After the station episode, we meet the McBains, widower Brett McBain preparing a feast with his family at his Sweetwater property to welcome his new wife Jill, travelling from New Orleans. But again, the peace is punctured by violence, the family unapologetically executed by hired henchman Frank (Henry Fonda) and his bandits. Jill (played by Claudia Cardinale), arrives, carrying with her the hopes of a new life on the frontier after her tawdry existence as a prostitute in New Orleans, to find her new family killed, and her own life is under threat.
It turns out that Frank’s employer, the railroad tycoon Moreton, merely wanted to ruffle the feathers of Brett McBain to coerce him to sell-up, not to have him and his family killed. Moreton orders Frank to back off of Jill, but Frank clearly gets a kick out of killing, and intimidates Moreton so he can call the shots. Fonda is a picture of brooding evil in the film, uncharacteristically – yet perfectly – cast as the villain. Fonda was reluctant to take the role, and once agreeing to take the part, turned up to the set with brown contact lenses and facial hair. Leone didn’t want the cliché though, and saw the potential of Fonda’s famous pale blues to belong to that of a stone faced killer.
Leone plays with our understanding (and expectations) of the Western genre. The lead seems to be Fonda, as the villain, and the “hero” role is split between Harmonica; whose motivation isn’t revealed until the denouement, and Cheyenne (played by Jason Robards), a wanted bandit framed by Frank for the McBain killings. Jill is also not your typical Western damsel in distress, rather, she is initially reluctant for the men to assist her at all, and she uses what facilities she has to survive, bedding Frank at one stage to escape being killed.
While he sought to subvert or twist conventions of the Western, In Once Upon a Time in the West, Leone also created an ode to the genre, the film a tissue of quotations, taking names, scenes, shots and tropes from a litany of canonical Westerns like High Noon, The Searchers, Shane and The Man Who Shot Liberty Valance to name a few. When the story was in development, Leone and co-creators Bernardo Bertolucci and Dario Argento, both of whom were film critics before becoming directors, spent a year watching Westerns, and from this education constructed a story made up almost entirely of references to other films.

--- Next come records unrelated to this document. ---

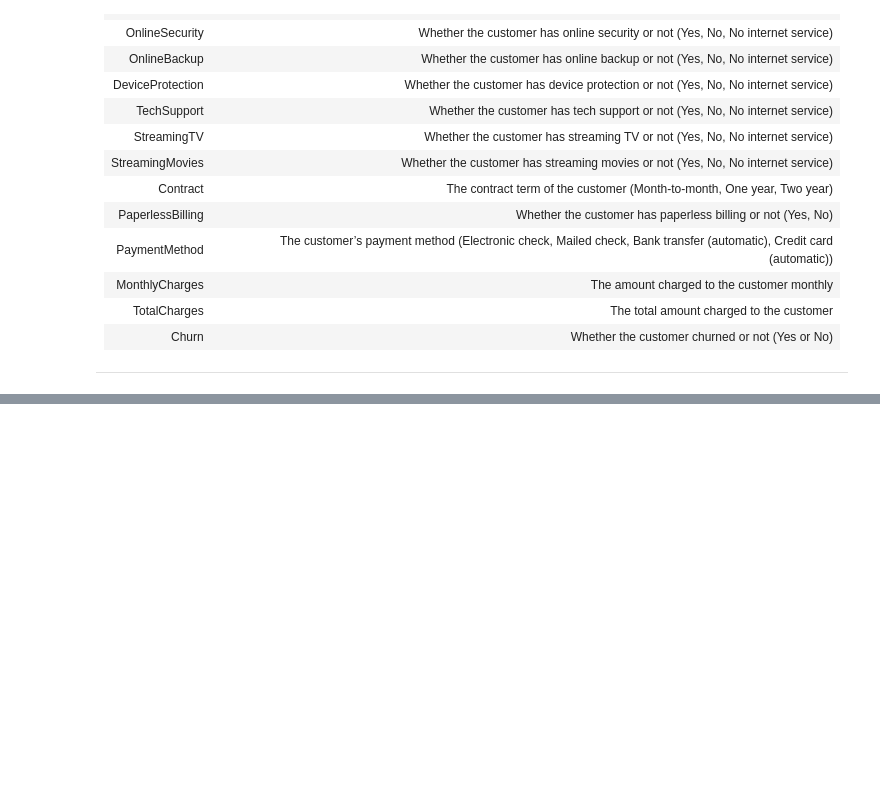
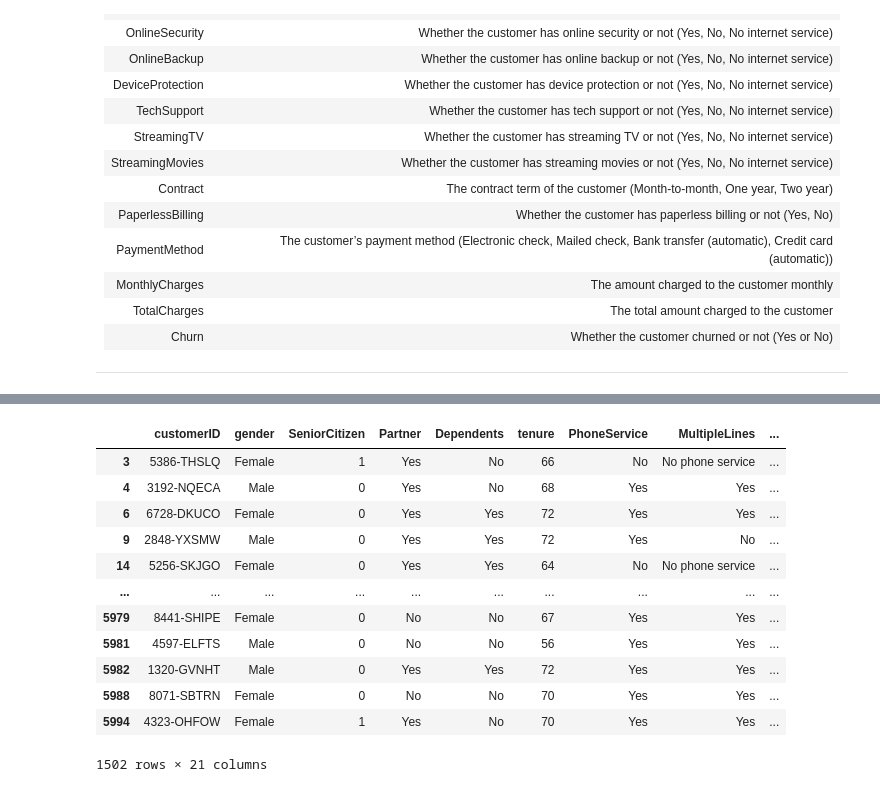
Before and after one commit to yacanom/CDA_taller-4, a Jupyter notebook: Notebooks/CDA_Taller_4_Pandas_Profile.ipynb, the cells around one changed output, grey strips where cells are left out. Cells and saved outputs as stored; diff of their text form; code cells hidden in the pictures; blank space fills up the shorter version.

```diff
--- a/Notebooks/CDA_Taller_4_Pandas_Profile.ipynb
+++ b/Notebooks/CDA_Taller_4_Pandas_Profile.ipynb
@@ -81,0 +135,17 @@ ProfileReport(data)
+# %%
+#Ver clientes con más de 56 años con el servicio:
+data[ data['tenure'] >= 56 ]
+# %% [output]
+|  | customerID | gender | SeniorCitizen | Partner | Dependents | tenure | PhoneService | MultipleLines | ... |
+| 3 | 5386-THSLQ | Female | 1 | Yes | No | 66 | No | No phone service | ... |
+| 4 | 3192-NQECA | Male | 0 | Yes | No | 68 | Yes | Yes | ... |
+| 6 | 6728-DKUCO | Female | 0 | Yes | Yes | 72 | Yes | Yes | ... |
+| 9 | 2848-YXSMW | Male | 0 | Yes | Yes | 72 | Yes | No | ... |
+| 14 | 5256-SKJGO | Female | 0 | Yes | Yes | 64 | No | No phone service | ... |
+| ... | ... | ... | ... | ... | ... | ... | ... | ... | ... |
+| 5979 | 8441-SHIPE | Female | 0 | No | No | 67 | Yes | Yes | ... |
+| 5981 | 4597-ELFTS | Male | 0 | No | No | 56 | Yes | Yes | ... |
+| 5982 | 1320-GVNHT | Male | 0 | Yes | Yes | 72 | Yes | Yes | ... |
+| 5988 | 8071-SBTRN | Female | 0 | No | No | 70 | Yes | Yes | ... |
+| 5994 | 4323-OHFOW | Female | 1 | Yes | No | 70 | Yes | Yes | ... |
+1502 rows × 21 columns
```
Also changed, not shown: parts of 93 cells of this notebook.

Like most of the spaghetti Westerns, Once Upon a Time in the West, performed well at the European box-office. However, the whittled down version of the film Paramount Studios released in America was considered a flop at the time. Over the years however, the film has gained a cult following and is now considered alongside John Ford’s The Searchers (also dismissed at the time), as one of the best in the genre.
Here’s a clip of the magnificent opening scene: https://www.youtube.com/watch?v=D_tt83itYA8